INCOME forecasts for Australian farmers have been boosted again, as farm exports continue to gain value on world markets.
Three months ago the Australian Bureau of Agriculture and Resource Economics (ABARE) was projecting the gross value of farm production would be $34.9 billion in 2001/02, thanks to a $29.8b in farm exports.
But the latest commodity forecast released by ABARE this week predicts another increase in gross receipts to $35.2b for this financial year while exports are tipped to generate $30.4b.
In 2000/01, farmers received $33.5b for their food and fibre thanks to $29.2b in exports.
Pushing the total 2001/02 ABARE estimates higher were a forecast $17/t increase in wheat prices (all compared to last quarter's predictions), $7/t increase in barley, $50/t increase in canola, 20c/kg clean increase for wool, 2c/kg dressed weight increase for beef, 20c/kg increase for mutton, and 18c/kg increase for lamb.

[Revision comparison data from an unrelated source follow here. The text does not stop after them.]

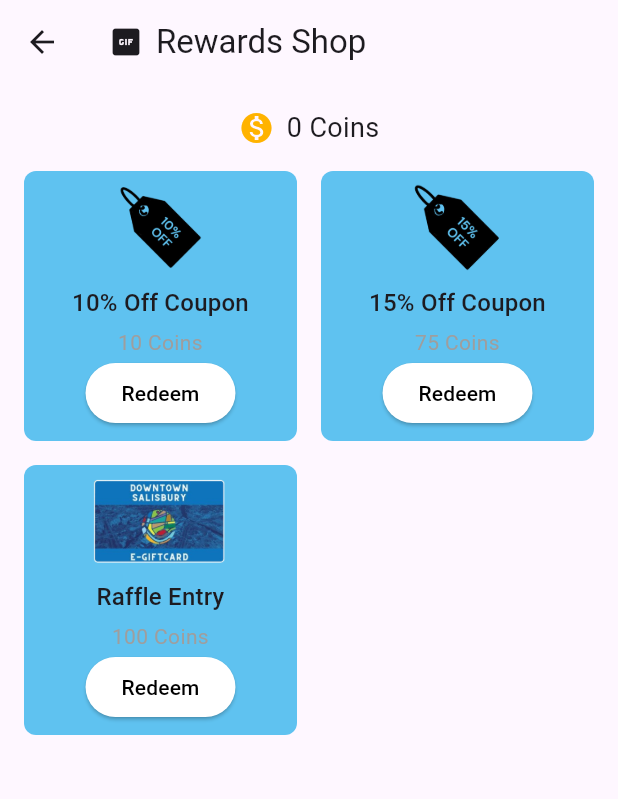
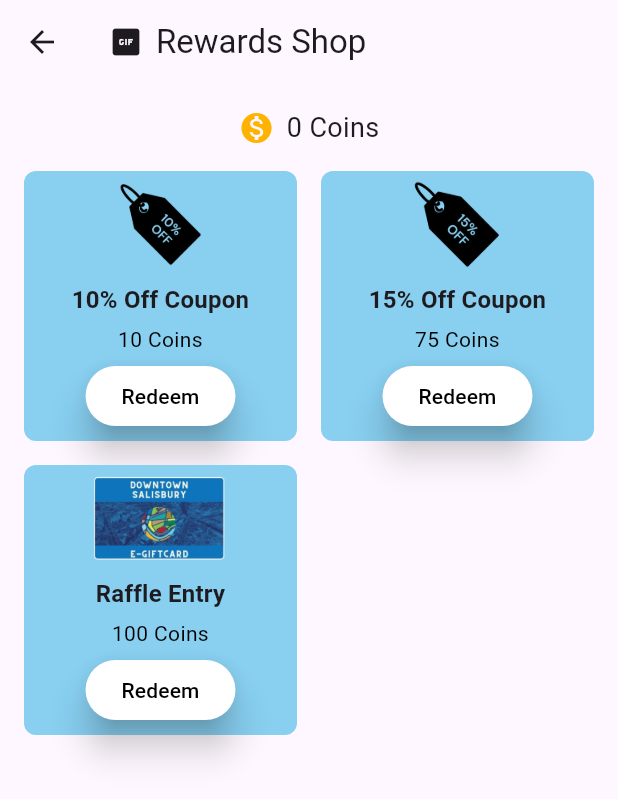
Before and after one commit to seanb1526/DowntownSalisbury-Flutter, a Flutter app: the RewardsScreen screen opened directly, on a phone screen of 412 x 824 dp. Shown: the top 799 px of the screen. Run offline on Flutter 3.47's test engine with Material 3 defaults, Android fonts, the phone set to English and light mode, and no system bars; our stand-ins replace cloud_firestore, firebase_auth, firebase_core, firebase_messaging, flutter_svg, location and 2 more; missing offline and left inert: flutter_inappwebview, flutter_reactive_ble; accounts and stored records are empty.

Commit message:
Final design and styling for Beta v1 of Reward Store complete

```diff
--- a/lib/widgets/reward_item.dart
+++ b/lib/widgets/reward_item.dart
@@ -18,7 +18,7 @@ class RewardItem extends StatelessWidget {
     return Container(
       decoration: BoxDecoration(
         color: const Color.fromARGB(
-            255, 95, 194, 240), // Light blue background color
+            255, 136, 207, 240), // Light blue background color
         borderRadius: BorderRadius.circular(8),
       ),
       child: Column(
@@ -38,15 +38,18 @@ class RewardItem extends StatelessWidget {
           SizedBox(height: 8),
           Text(
             title,
-            style: Theme.of(context).textTheme.titleMedium,
+            style: Theme.of(context).textTheme.titleMedium?.copyWith(
+                  fontWeight: FontWeight.bold, // Makes the text bold
+                ),
             textAlign: TextAlign.center, // Center the title text
           ),
           SizedBox(height: 4),
           Text(
             cost,
-            style: TextStyle(color: Colors.grey),
+            style: TextStyle(color: const Color.fromARGB(255, 0, 0, 0)),
             textAlign: TextAlign.center, // Center the cost text
           ),
+          SizedBox(height: 4),
           // ElevatedButton with updated style
           ElevatedButton(
             onPressed: onRedeem,
@@ -54,9 +57,10 @@ class RewardItem extends StatelessWidget {
               backgroundColor: Colors.white, // Button background color
               foregroundColor:
                   const Color.fromARGB(255, 0, 0, 0), // Button text color
+              elevation: 10, // Add elevation to create a shadow
             ),
             child: Text('Redeem'),
-          ),
+          )
         ],
       ),
     );
```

Its forecast for milk prices this financial year remained stable, but the chief commodity forecaster lowered its cotton outlook by US3.3c/pound, and its sugar forecast by US0.7c/lb compared to its previous forecast three months ago.
The commodity forecast also indicated large price volatility for a number of commodities, which could easily change their expected rates. Wheat is exposed to more downside than upside risk, while the reverse is suggested for beef and sugar, ABARE claims. Wool, it proposes, is an each way bet.
Compared to last year's rates, ABARE still expects prices in the livestock sector to lift by 5pc, while cropping receipts are tipped to jump by 2.6pc.
The price increases in most commodities are expected to push farmers' terms of trade back to 1996/97 levels (after declining fortunes in the past three years), thanks also to a forecast drop in fuel, fertiliser and interest costs.
But ABARE is warning that many of the expected commodity price increases are supply rather than demand driven, as world prices in the minerals and energy sector, the other major commodity market, have dropped by 10-30pc in the last year.
"A major factor underlying the strength of agricultural prices is a tightening of supply in major world markets," ABARE analyst Jamie Penm said.
"Despite a modest weakening in demand, world production ‹ as well as stocks ‹ of many agricultural commodities has declined considerably over the past few years."
If the world economy continues to weaken and world agriculture production increases in response to the high prices now on offer, things could change rapidly.
"In such an event, in the absence of a marked increase in demand, there could be considerable downward pressure on prices," Mr Penm warned.
In devising its forecasts, ABARE had assumed economic growth in the US will recover gradually in the next 12-18 months, helping world economic growth recover.
But the events of the past week may temper that forecast, and commodity prices, with it.
Still, as world economic growth contracts, Australia's currency is invariably devalued due to its reliance on commodity exports, sheltering farmgate prices from the contraction to a certain extent.